In addition to keeping people healthy, an undetectable viral load means having effectively no risk of transmitting the virus. Since 2016 the “Undetectable = Untransmittable” campaign, or U=U, has promoted this message. Why were you an early supporter of U=U?
The concept of treatment as prevention has been around for a long time. However, over the first decade of this century there were studies that made an even stronger case. The HPTN 052 study sought to demonstrate the extent to which full virologic suppression could prevent HIV transmission.
While there were transmissions in the 052 study, we were able to demonstrate that the HIV-positive partner who transmitted the virus in every case had a detectable viral load. This was the first strong evidence that durable suppression to the point of having an undetectable viral load could prevent infections.
As more data over the years came out, it became clear that being undetectable meant the risk of transmission was negligible to a point where it was not worth worrying about. Bruce Richman, founder of Prevention Access Campaign, which promotes the U=U message, understood the importance of these data.
He believed that people could help fight HIV stigma with this information. They could live without this cloud over them that they’re putting people at risk for falling in love. To me, U=U is a strong way of helping the community to come together. It also helps us move down the road toward a point of equality for people who are HIV positive.
There are people who continue to say that statistically there still could be some transmissions, but even these individuals acknowledge that the fact is that we have observed no transmissions from those who are undetectable.
It’s interesting to hear you, a scientist, discuss the social impact of data.
I am a trained biomedical scientist, not a behavioral scientist, but I realize that with HIV you can’t make progress on your own on the biomedical side without understanding the behavioral and social science side of this equation.
A strength of NIH is the National Institute of Mental Health (NIMH), which is highly engaged in the behavioral and social science side of HIV. To enhance our effectiveness, NIAID and NIMH have co-located our two AIDS divisions within the same space.
My next door neighbor at work is the director of the NIMH Division of AIDS. We’ve put together the best biomedical research with the best behavioral and social science research so that we can attack these problems together.
As a result, I feel comfortable talking about the social impacts of HIV because we approach this internally as an integrated strategy to help improve our approach to adherence, for example. That’s where the belief in supporting long-acting formulations comes from.
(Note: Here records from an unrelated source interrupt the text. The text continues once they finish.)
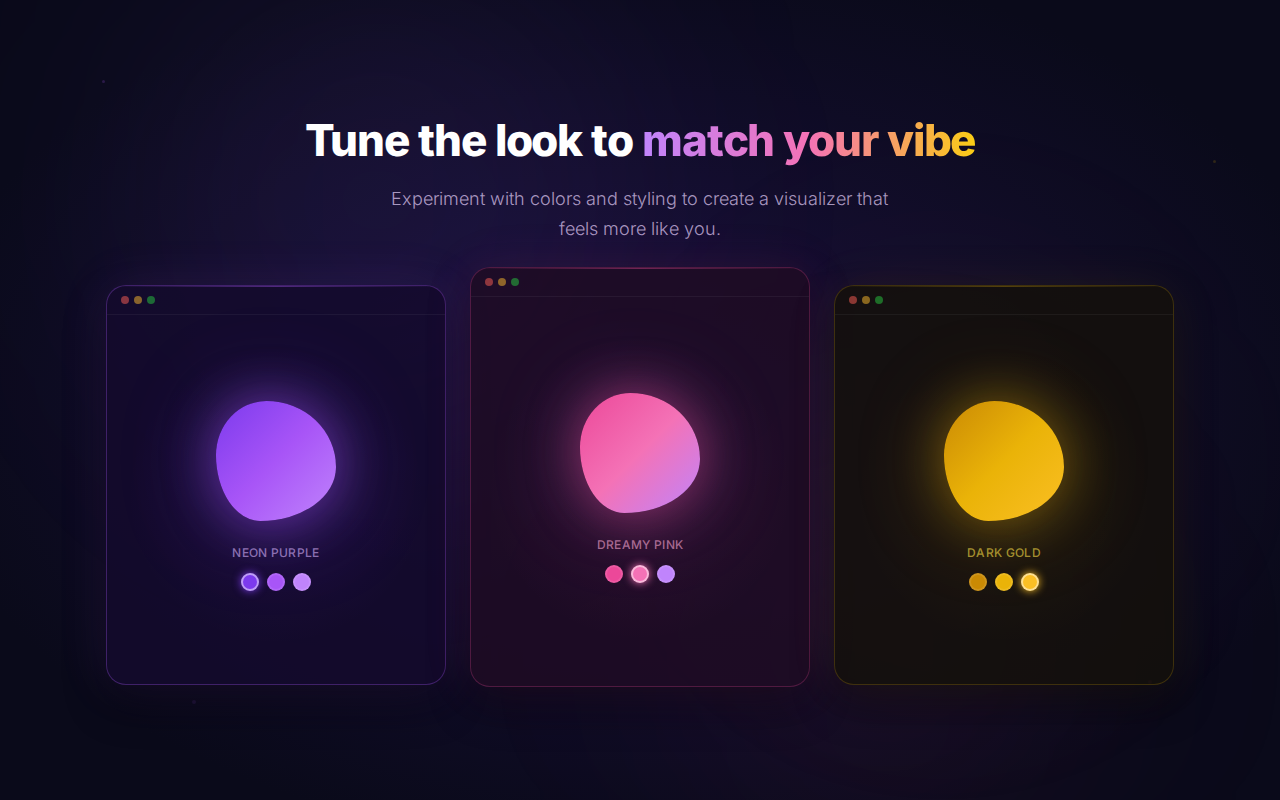
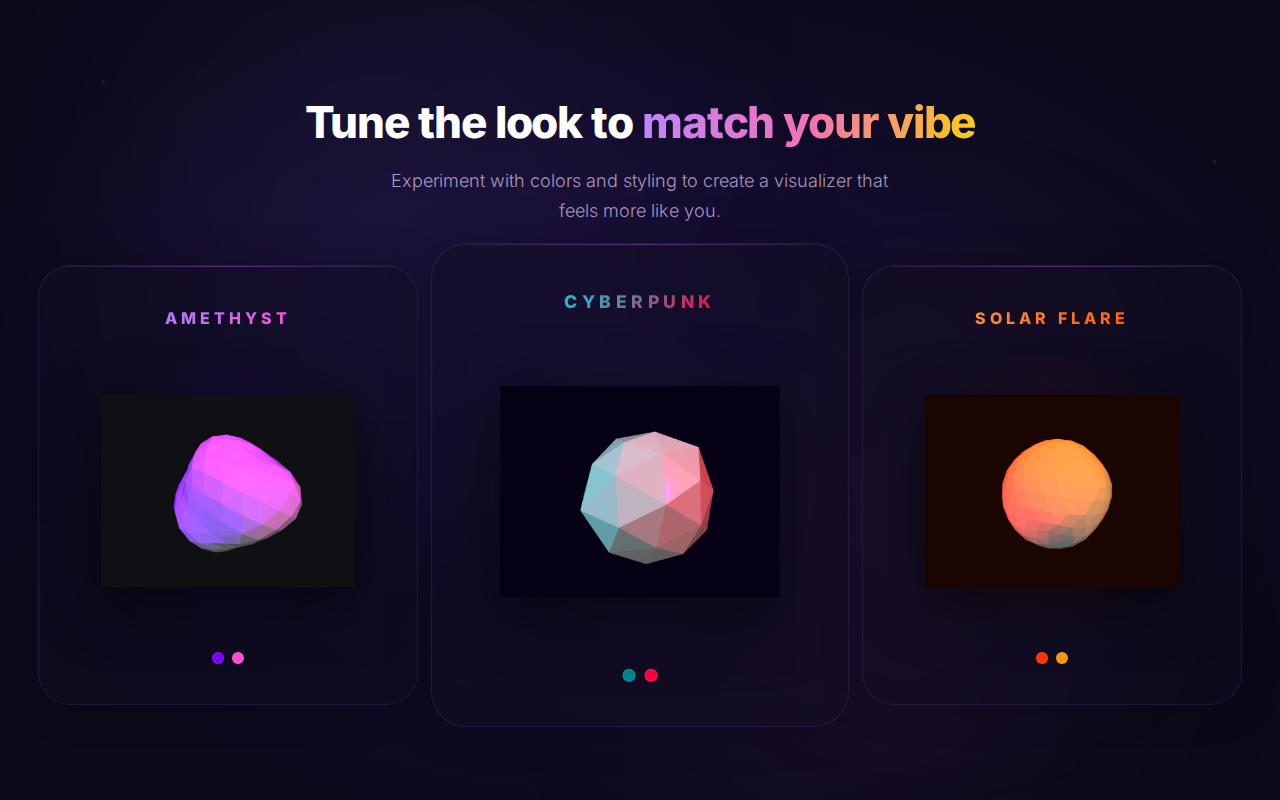
Update screenshots

diff --git a/screenshots/slide-3.html b/screenshots/slide-3.html
@@ -45,13 +45,24 @@
         pointer-events: none;
       }
 
-      /* ---- Theme card (mini browser frame) ---- */
+      /* ---- Theme Card (Clean, no browser frame) ---- */
       .theme-card {
-        width: 340px;
-        height: 400px;
-        border-radius: 20px;
-        overflow: hidden;
+        width: 380px;
+        height: 440px;
+        border-radius: 32px;
+        background: rgba(15, 12, 30, 0.5);
+        border: 1px solid rgba(139, 92, 246, 0.15);
+        backdrop-filter: blur(20px);
+        box-shadow:
+          0 0 40px rgba(0, 0, 0, 0.3),
+          inset 0 1px 0 rgba(255, 255, 255, 0.04);
         position: relative;
+        overflow: hidden;
+        display: flex;
+        flex-direction: column;
+        align-items: center;
+        justify-content: center;
+        padding: 40px;
       }
       .theme-card::before {
         content: '';
@@ -60,37 +71,6 @@
         left: 0;
         right: 0;
         height: 1px;
-        z-index: 1;
-      }
-
-      .theme-dots {
-        display: flex;
-        gap: 5px;
-        padding: 10px 14px;
-        border-bottom: 1px solid rgba(255, 255, 255, 0.05);
-      }
-      .theme-dots span {
-        width: 8px;
-        height: 8px;
-        border-radius: 50%;
-      }
-
-      /* ---- Theme blob ---- */
-      .theme-blob {
-        width: 120px;
-        height: 120px;
-        border-radius: 42% 58% 63% 37% / 45% 55% 45% 55%;
-      }
-
-      /* ---- Theme: Neon Purple ---- */
-      .theme-neon .theme-card {
-        background: rgba(20, 10, 45, 0.85);
-        border: 1px solid rgba(168, 85, 247, 0.3);
-        box-shadow:
-          0 0 50px rgba(168, 85, 247, 0.12),
-          0 20px 40px rgba(0, 0, 0, 0.4);
-      }
-      .theme-neon .theme-card::before {
         background: linear-gradient(
           90deg,
           transparent,
@@ -98,69 +78,69 @@
           transparent
         );
       }
-      .theme-neon .theme-blob {
-        background: linear-gradient(135deg, #7c3aed, #a855f7, #c084fc);
-        box-shadow:
-          0 0 50px rgba(168, 85, 247, 0.5),
-          0 0 100px rgba(124, 58, 237, 0.3);
+
+      /* ---- Visual Item Container ---- */
+      .visual-item {
+        flex: 1;
+        display: flex;
+        align-items: center;
+        justify-content: center;
+        width: 100%;
+        position: relative;
+      }
+      .visual-item img {
+        width: 85%;
+        height: 85%;
+        object-fit: contain;
+        filter: drop-shadow(0 15px 30px rgba(0, 0, 0, 0.6));
       }
 
-      /* ---- Theme: Dreamy Pink ---- */
-      .theme-dreamy .theme-card {
-        background: rgba(30, 12, 35, 0.85);
-        border: 1px solid rgba(236, 72, 153, 0.25);
-        box-shadow:
-          0 0 50px rgba(236, 72, 153, 0.1),
-          0 20px 40px rgba(0, 0, 0, 0.4);
+      /* ---- Theme Labels ---- */
+      .theme-label {
+        font-size: 16px;
+        font-weight: 800;
+        text-transform: uppercase;
+        letter-spacing: 0.25em;
+        margin-bottom: 24px;
+        background: linear-gradient(135deg, #c084fc, #f472b6);
+        -webkit-background-clip: text;
+        -webkit-text-fill-color: transparent;
       }
-      .theme-dreamy .theme-card::before {
-        background: linear-gradient(
-          90deg,
-          transparent,
-          rgba(236, 72, 153, 0.4),
-          transparent
+
+      /* ---- Glow effects ---- */
+      .glow-purple {
+        background: radial-gradient(
+          circle,
+          rgba(128, 0, 255, 0.15) 0%,
+          transparent 70%
         );
       }
-      .theme-dreamy .theme-blob {
-        background: linear-gradient(135deg, #ec4899, #f472b6, #c084fc);
-        box-shadow:
-          0 0 50px rgba(236, 72, 153, 0.5),
-          0 0 100px rgba(192, 132, 252, 0.2);
-      }
-
-      /* ---- Theme: Gold Dark ---- */
-      .theme-gold .theme-card {
-        background: rgba(20, 16, 10, 0.85);
-        border: 1px solid rgba(234, 179, 8, 0.2);
-        box-shadow:
-          0 0 50px rgba(234, 179, 8, 0.08),
-          0 20px 40px rgba(0, 0, 0, 0.4);
-      }
-      .theme-gold .theme-card::before {
-        background: linear-gradient(
-          90deg,
-          transparent,
-          rgba(234, 179, 8, 0.3),
-          transparent
+      .glow-cyber {
+        background: radial-gradient(
+          circle,
+          rgba(0, 133, 143, 0.15) 0%,
+          transparent 70%
         );
       }
-      .theme-gold .theme-blob {
-        background: linear-gradient(135deg, #ca8a04, #eab308, #fbbf24);
-        box-shadow:
-          0 0 50px rgba(234, 179, 8, 0.4),
-          0 0 100px rgba(202, 138, 4, 0.2);
+      .glow-solar {
+        background: radial-gradient(
+          circle,
+          rgba(255, 51, 0, 0.15) 0%,
+          transparent 70%
+        );
       }
 
-      /* ---- Color swatch chips ---- */
-      .color-swatch {
-        width: 18px;
-        height: 18px;
+      /* ---- Swatches ---- */
+      .swatch-group {
+        display: flex;
+        gap: 8px;
+        margin-top: 24px;
+      }
+      .swatch {
+        width: 12px;
+        height: 12px;
         border-radius: 50%;
-        border: 2px solid rgba(255, 255, 255, 0.1);
-      }
-      .color-swatch.active {
-        border-color: rgba(255, 255, 255, 0.5);
-        box-shadow: 0 0 8px currentColor;
+        border: 1px solid rgba(255, 255, 255, 0.1);
       }
 
       /* ---- Particles ---- */
@@ -269,118 +249,61 @@
       </div>
 
       <!-- ---- Three theme cards ---- -->
-      <div class="relative z-10 flex items-center gap-6">
-        <!-- Theme 1: Neon Purple -->
-        <div class="theme-neon">
-          <div class="theme-card">
-            <div class="theme-dots">
-              <span style="background: rgba(255, 95, 86, 0.5)"></span>
-              <span style="background: rgba(255, 189, 46, 0.5)"></span>
-              <span style="background: rgba(39, 201, 63, 0.5)"></span>
-            </div>
-            <!-- Blob area -->
-            <div
-              class="flex items-center justify-center flex-col"
-              style="
-                height: calc(100% - 36px);
-                background: radial-gradient(
-                  circle at 50% 50%,
-                  rgba(124, 58, 237, 0.1),
-                  transparent 60%
-                );
-              "
-            >
-              <div class="theme-blob" style="animation-delay: 0s"></div>
-              <!-- Label -->
-              <p
-                class="text-purple-300/60 text-xs font-medium mt-6 tracking-wide uppercase"
-              >
-                Neon Purple
-              </p>
-              <!-- Color swatches -->
-              <div class="flex gap-2 mt-3">
-                <div
-                  class="color-swatch active"
-                  style="background: #7c3aed; color: #7c3aed"
-                ></div>
-                <div class="color-swatch" style="background: #a855f7"></div>
-                <div class="color-swatch" style="background: #c084fc"></div>
-              </div>
-            </div>
+      <div class="relative z-10 flex items-center gap-8">
+        <!-- Theme 1: Amethyst -->
+        <div class="theme-card">
+          <span
+            class="theme-label"
+            style="
+              background: linear-gradient(135deg, #a782ff, #ff4fd8);
+              -webkit-background-clip: text;
+            "
+            >Amethyst</span
+          >
+          <div class="visual-item glow-purple">
+            <img src="assets/amethyst.png" alt="Amethyst Theme" />
+          </div>
+          <div class="swatch-group">
+            <div class="swatch" style="background: #8000ff"></div>
+            <div class="swatch" style="background: #ff4fd8"></div>
           </div>
         </div>
 
-        <!-- Theme 2: Dreamy Pink (center, slightly elevated) -->
-        <div class="theme-dreamy -mt-4">
-          <div class="theme-card" style="height: 420px">
-            <div class="theme-dots">
-              <span style="background: rgba(255, 95, 86, 0.5)"></span>
-              <span style="background: rgba(255, 189, 46, 0.5)"></span>
-              <span style="background: rgba(39, 201, 63, 0.5)"></span>
-            </div>
-            <div
-              class="flex items-center justify-center flex-col"
-              style="
-                height: calc(100% - 36px);
-                background: radial-gradient(
-                  circle at 50% 50%,
-                  rgba(236, 72, 153, 0.08),
-                  transparent 60%
-                );
-              "
-            >
-              <div class="theme-blob" style="animation-delay: 0.8s"></div>
-              <p
-                class="text-pink-300/60 text-xs font-medium mt-6 tracking-wide uppercase"
-              >
-                Dreamy Pink
-              </p>
-              <div class="flex gap-2 mt-3">
-                <div class="color-swatch" style="background: #ec4899"></div>
-                <div
-                  class="color-swatch active"
-                  style="background: #f472b6; color: #f472b6"
-                ></div>
-                <div class="color-swatch" style="background: #c084fc"></div>
-              </div>
-            </div>
+        <!-- Theme 2: Cyberpunk (central focus) -->
+        <div class="theme-card scale-110">
+          <span
+            class="theme-label"
+            style="
+              background: linear-gradient(135deg, #00d2df, #ff003c);
+              -webkit-background-clip: text;
+            "
+            >Cyberpunk</span
+          >
+          <div class="visual-item glow-cyber">
+            <img src="assets/cyberpunk.png" alt="Cyberpunk Theme" />
+          </div>
+          <div class="swatch-group">
+            <div class="swatch" style="background: #00858f"></div>
+            <div class="swatch" style="background: #ff003c"></div>
           </div>
         </div>
 
-        <!-- Theme 3: Gold Dark -->
-        <div class="theme-gold">
-          <div class="theme-card">
-            <div class="theme-dots">
-              <span style="background: rgba(255, 95, 86, 0.5)"></span>
-              <span style="background: rgba(255, 189, 46, 0.5)"></span>
-              <span style="background: rgba(39, 201, 63, 0.5)"></span>
-            </div>
-            <div
-              class="flex items-center justify-center flex-col"
-              style="
-                height: calc(100% - 36px);
-                background: radial-gradient(
-                  circle at 50% 50%,
-                  rgba(234, 179, 8, 0.06),
-                  transparent 60%
-                );
-              "
-            >
-              <div class="theme-blob" style="animation-delay: 1.6s"></div>
-              <p
-                class="text-yellow-300/60 text-xs font-medium mt-6 tracking-wide uppercase"
-              >
-                Dark Gold
-              </p>
-              <div class="flex gap-2 mt-3">
-                <div class="color-swatch" style="background: #ca8a04"></div>
-                <div class="color-swatch" style="background: #eab308"></div>
-                <div
-                  class="color-swatch active"
-                  style="background: #fbbf24; color: #fbbf24"
-                ></div>
-              </div>
-            </div>
+        <!-- Theme 3: Solar Flare -->
+        <div class="theme-card">
+          <span
+            class="theme-label"
+            style="
+              background: linear-gradient(135deg, #ff8c42, #ff5f00);
+              -webkit-background-clip: text;
+            "
+            >Solar Flare</span
+          >
+          <div class="visual-item glow-solar">
+            <img src="assets/solar-flare.png" alt="Solar Flare Theme" />
+          </div>
+          <div class="swatch-group">
+            <div class="swatch" style="background: #ff3300"></div>
+            <div class="swatch" style="background: #ff9900"></div>
           </div>
         </div>
       </div>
Long-acting formulations don’t solve the adherence problem, but they do change the problem into a more manageable one. That, I think, is something people need to acknowledge.
Where are we with vaccine research?
When we started with this research, we had a series of vaccines with no efficacy and even a vaccine that actually caused harm. Then the RV144 trial, which was 31 percent efficacious, made us all ask if we could get to 50 percent.
That rate in statistical modeling has the potential for profound impact on the epidemic when combined with things like adult medical male circumcision, plus treatment as prevention and rollout of pre-exposure prophylaxis.
The result is that we now have, for the first time in the history of HIV vaccine research, two test-of-concept trials going on in sub-Saharan Africa. One is a trial called HVTN 702, which is a modified version of the RV144 trial that showed such promise. The other is called the Imbokodo trial.
We’ll see if either of them hit the 50 to 70 percent efficacy that we’re seeking. If we got a vaccine that had at least 50 percent efficacy, we could then build a better mousetrap, so to speak. To me, this is an exciting time.